■ **Instructions to follow**:
Search the records for the word "leading" and copy every line in which it occurs.

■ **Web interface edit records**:

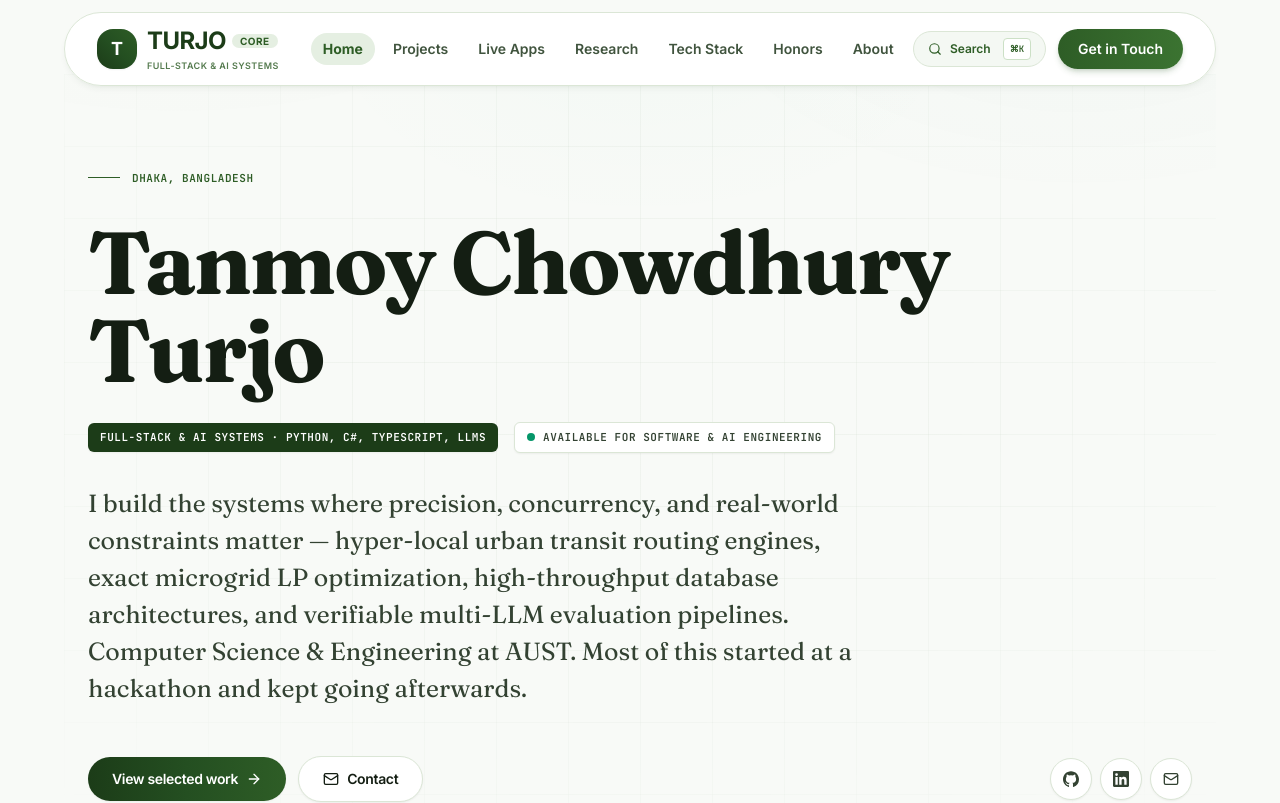
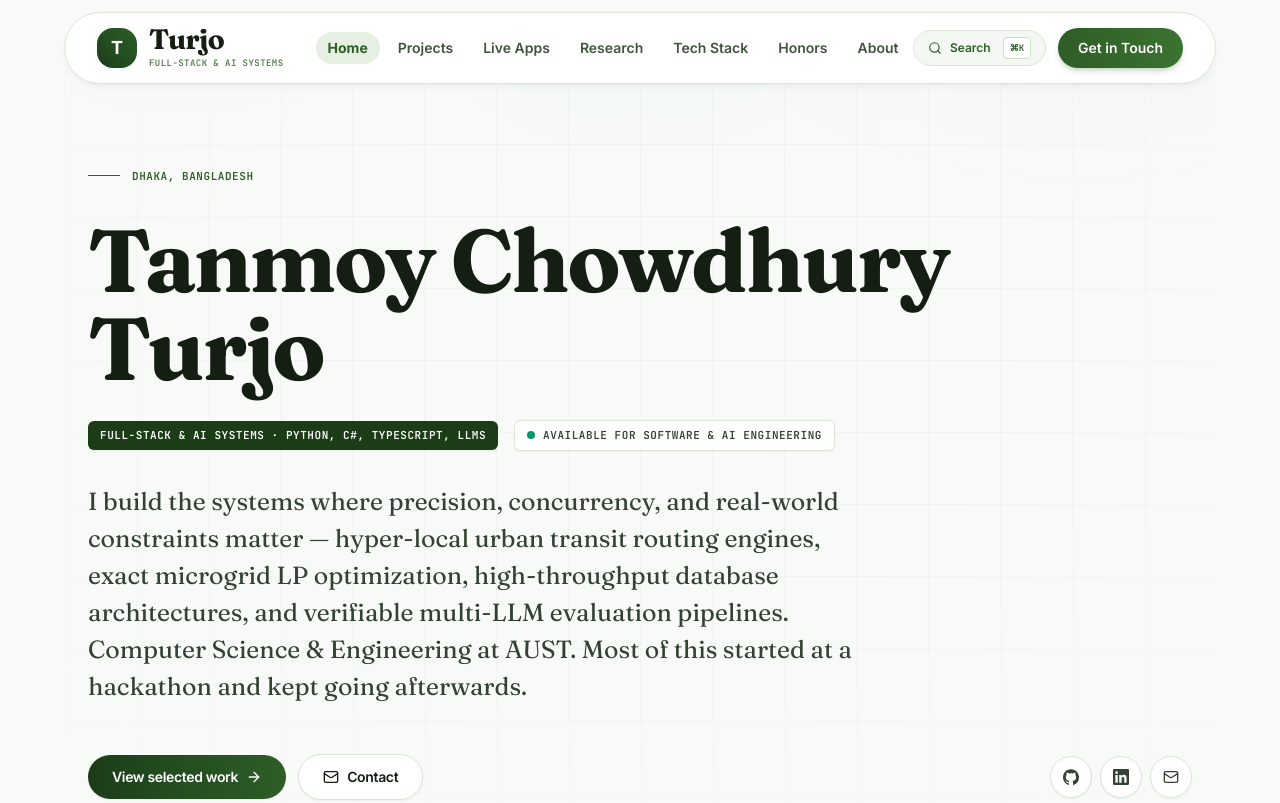
Before and after one commit to Turjo101365/portfolio, a React (Vite) app: page / in a window 1280 px wide. Shown: the top 803 px of the page. Built offline with nearby package versions, Linux system fonts and the light colour scheme.

Commit message:
style(navbar): use Fraunces serif font for Turjo and remove CORE badge

```diff
--- a/src/components/Navbar.tsx
+++ b/src/components/Navbar.tsx
@@ -68,20 +68,15 @@ export const Navbar: React.FC<NavbarProps> = ({ onOpenSearch, onOpenContact }) =
         >
           {/* Logo & Brand (MELA Style) */}
           <div className="flex items-center gap-6 lg:gap-8">
-            <a href="#top" className="flex items-center space-x-2.5 group select-none">
+            <a href="#top" className="flex items-center space-x-3 group select-none">
               <div className="w-9 h-9 sm:w-10 sm:h-10 rounded-2xl bg-gradient-to-tr from-[#1c3c18] via-[#244f21] to-[#2e5d26] text-white flex items-center justify-center font-black text-lg shadow-sm group-hover:scale-105 group-hover:rotate-6 group-hover:shadow-md group-hover:shadow-emerald-900/20 transition-all duration-300">
                 T
               </div>
               <div className="flex flex-col">
-                <div className="flex items-center gap-1.5 leading-none">
-                  <span className="text-lg sm:text-2xl font-black tracking-tight text-[#1c3c18] group-hover:text-[#2e5d26] transition-colors">
-                    TURJO
-                  </span>
-                  <span className="text-[10px] font-black uppercase tracking-wider text-[#2e5d26] bg-[#e5efe2] group-hover:bg-[#2e5d26] group-hover:text-white px-2 py-0.5 rounded-full transition-all duration-300 shadow-xs">
-                    CORE
-                  </span>
-                </div>
-                <span className="text-[9px] text-[#557b4f] font-semibold uppercase tracking-wider mt-0.5">
+                <span className="font-display text-2xl sm:text-[1.75rem] font-bold tracking-tight text-[#141E13] group-hover:text-[#2e5d26] transition-colors leading-none">
+                  Turjo
+                </span>
+                <span className="text-[9px] text-[#557b4f] font-semibold uppercase tracking-wider mt-1 font-mono hidden sm:block">
                   Full-Stack &amp; AI Systems
                 </span>
               </div>
```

■ **Task output**:
-                <div className="flex items-center gap-1.5 leading-none">
+                <span className="font-display text-2xl sm:text-[1.75rem] font-bold tracking-tight text-[#141E13] group-hover:text-[#2e5d26] transition-colors leading-none">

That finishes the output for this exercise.